• **Task prompt**
Look through the lines below, find those with the word "description", and copy them.

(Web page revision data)
============================================================

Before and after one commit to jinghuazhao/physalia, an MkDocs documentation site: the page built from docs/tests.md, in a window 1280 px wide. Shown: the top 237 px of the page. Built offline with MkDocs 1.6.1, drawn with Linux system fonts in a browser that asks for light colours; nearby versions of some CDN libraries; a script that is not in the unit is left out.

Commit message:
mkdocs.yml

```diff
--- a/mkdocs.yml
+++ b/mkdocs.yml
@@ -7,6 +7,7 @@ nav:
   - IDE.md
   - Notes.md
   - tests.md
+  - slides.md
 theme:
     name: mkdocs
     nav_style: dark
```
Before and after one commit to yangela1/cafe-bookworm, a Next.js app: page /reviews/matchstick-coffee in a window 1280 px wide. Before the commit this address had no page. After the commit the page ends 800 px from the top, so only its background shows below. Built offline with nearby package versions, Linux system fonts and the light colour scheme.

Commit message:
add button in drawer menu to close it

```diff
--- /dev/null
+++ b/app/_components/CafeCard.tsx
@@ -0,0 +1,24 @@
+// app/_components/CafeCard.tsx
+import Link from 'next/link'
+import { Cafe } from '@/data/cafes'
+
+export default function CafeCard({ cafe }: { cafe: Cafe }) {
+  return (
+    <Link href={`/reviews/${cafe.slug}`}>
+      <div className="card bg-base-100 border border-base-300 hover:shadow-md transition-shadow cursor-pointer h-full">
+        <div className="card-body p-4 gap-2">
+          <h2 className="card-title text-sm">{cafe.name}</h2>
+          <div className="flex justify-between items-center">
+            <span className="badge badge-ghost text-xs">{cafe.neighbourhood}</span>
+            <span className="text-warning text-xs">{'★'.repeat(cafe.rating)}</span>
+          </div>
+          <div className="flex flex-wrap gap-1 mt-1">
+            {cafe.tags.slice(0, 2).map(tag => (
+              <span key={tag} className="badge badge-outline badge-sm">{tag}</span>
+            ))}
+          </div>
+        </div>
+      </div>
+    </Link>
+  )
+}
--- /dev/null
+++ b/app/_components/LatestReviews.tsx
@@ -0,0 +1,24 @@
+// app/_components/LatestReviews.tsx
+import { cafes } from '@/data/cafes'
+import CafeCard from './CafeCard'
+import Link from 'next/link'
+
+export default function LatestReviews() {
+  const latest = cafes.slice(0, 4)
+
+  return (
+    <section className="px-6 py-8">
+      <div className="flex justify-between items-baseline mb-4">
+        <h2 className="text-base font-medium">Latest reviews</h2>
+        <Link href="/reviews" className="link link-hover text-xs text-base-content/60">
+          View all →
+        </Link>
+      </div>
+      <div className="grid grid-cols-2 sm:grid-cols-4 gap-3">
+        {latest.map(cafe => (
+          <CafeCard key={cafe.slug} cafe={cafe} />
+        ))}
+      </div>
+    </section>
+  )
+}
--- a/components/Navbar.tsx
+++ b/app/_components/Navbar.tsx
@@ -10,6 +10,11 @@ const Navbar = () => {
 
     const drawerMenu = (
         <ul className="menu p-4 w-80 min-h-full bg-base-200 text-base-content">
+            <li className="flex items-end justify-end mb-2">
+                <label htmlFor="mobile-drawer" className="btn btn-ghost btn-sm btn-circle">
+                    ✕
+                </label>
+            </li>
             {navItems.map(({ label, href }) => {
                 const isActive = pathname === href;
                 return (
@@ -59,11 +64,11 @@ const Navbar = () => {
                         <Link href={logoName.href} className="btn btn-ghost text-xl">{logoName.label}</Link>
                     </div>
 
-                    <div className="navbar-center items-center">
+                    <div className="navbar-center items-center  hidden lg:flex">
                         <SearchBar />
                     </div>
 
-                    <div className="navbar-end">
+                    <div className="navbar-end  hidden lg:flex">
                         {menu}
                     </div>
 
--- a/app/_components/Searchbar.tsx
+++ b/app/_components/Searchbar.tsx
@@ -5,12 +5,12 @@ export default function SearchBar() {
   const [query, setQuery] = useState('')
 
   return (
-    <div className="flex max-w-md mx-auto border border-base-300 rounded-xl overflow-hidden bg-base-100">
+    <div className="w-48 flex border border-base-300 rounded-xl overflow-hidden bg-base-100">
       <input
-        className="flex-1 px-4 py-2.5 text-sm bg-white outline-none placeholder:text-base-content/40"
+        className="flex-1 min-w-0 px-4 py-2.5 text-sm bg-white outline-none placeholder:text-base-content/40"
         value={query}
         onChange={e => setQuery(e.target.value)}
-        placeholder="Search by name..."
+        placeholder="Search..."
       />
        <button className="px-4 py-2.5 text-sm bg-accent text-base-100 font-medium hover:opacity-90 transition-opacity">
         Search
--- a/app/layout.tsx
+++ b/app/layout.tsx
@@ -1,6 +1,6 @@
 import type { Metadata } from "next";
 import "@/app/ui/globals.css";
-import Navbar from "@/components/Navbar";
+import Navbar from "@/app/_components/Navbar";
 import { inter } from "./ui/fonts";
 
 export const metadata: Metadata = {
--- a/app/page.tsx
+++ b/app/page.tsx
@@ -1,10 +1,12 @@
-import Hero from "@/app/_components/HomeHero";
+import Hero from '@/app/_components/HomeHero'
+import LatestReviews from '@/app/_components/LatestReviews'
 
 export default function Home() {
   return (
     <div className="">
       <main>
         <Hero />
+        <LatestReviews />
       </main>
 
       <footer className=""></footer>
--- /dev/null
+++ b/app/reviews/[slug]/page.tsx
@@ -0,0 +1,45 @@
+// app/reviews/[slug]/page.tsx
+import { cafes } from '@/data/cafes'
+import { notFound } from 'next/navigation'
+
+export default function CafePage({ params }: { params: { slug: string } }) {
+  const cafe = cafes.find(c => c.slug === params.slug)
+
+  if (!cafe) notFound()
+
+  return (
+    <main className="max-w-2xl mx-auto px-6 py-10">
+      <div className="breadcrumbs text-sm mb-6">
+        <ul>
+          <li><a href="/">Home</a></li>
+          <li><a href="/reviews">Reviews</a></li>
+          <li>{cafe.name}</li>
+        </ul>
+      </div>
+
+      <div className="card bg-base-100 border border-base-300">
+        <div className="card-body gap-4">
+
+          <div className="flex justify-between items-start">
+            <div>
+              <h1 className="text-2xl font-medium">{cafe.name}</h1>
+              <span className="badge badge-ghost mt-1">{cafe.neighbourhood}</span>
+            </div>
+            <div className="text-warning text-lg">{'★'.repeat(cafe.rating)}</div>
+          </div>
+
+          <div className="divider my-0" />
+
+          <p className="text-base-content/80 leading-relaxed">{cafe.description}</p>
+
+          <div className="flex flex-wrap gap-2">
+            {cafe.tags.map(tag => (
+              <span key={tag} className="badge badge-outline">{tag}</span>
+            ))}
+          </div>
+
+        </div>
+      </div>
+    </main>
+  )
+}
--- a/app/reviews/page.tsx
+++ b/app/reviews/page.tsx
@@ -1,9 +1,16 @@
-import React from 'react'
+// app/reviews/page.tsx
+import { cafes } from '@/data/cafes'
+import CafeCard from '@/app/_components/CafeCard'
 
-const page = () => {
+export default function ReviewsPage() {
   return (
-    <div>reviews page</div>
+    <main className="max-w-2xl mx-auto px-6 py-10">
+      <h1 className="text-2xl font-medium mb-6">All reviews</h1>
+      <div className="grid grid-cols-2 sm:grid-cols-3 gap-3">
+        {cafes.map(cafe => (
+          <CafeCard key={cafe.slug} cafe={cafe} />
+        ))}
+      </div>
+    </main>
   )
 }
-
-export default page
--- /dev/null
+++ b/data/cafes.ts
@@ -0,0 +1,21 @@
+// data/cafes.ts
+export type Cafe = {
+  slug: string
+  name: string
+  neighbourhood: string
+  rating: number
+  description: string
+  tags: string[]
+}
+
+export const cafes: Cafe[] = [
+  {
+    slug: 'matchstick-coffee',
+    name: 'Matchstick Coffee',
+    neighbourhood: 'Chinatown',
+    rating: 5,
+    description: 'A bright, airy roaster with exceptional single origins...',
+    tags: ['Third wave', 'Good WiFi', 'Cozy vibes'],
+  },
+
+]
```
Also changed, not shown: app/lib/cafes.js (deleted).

============================================================

• **Response area**
+          <p className="text-base-content/80 leading-relaxed">{cafe.description}</p>
+  description: string
+    description: 'A bright, airy roaster with exceptional single origins...',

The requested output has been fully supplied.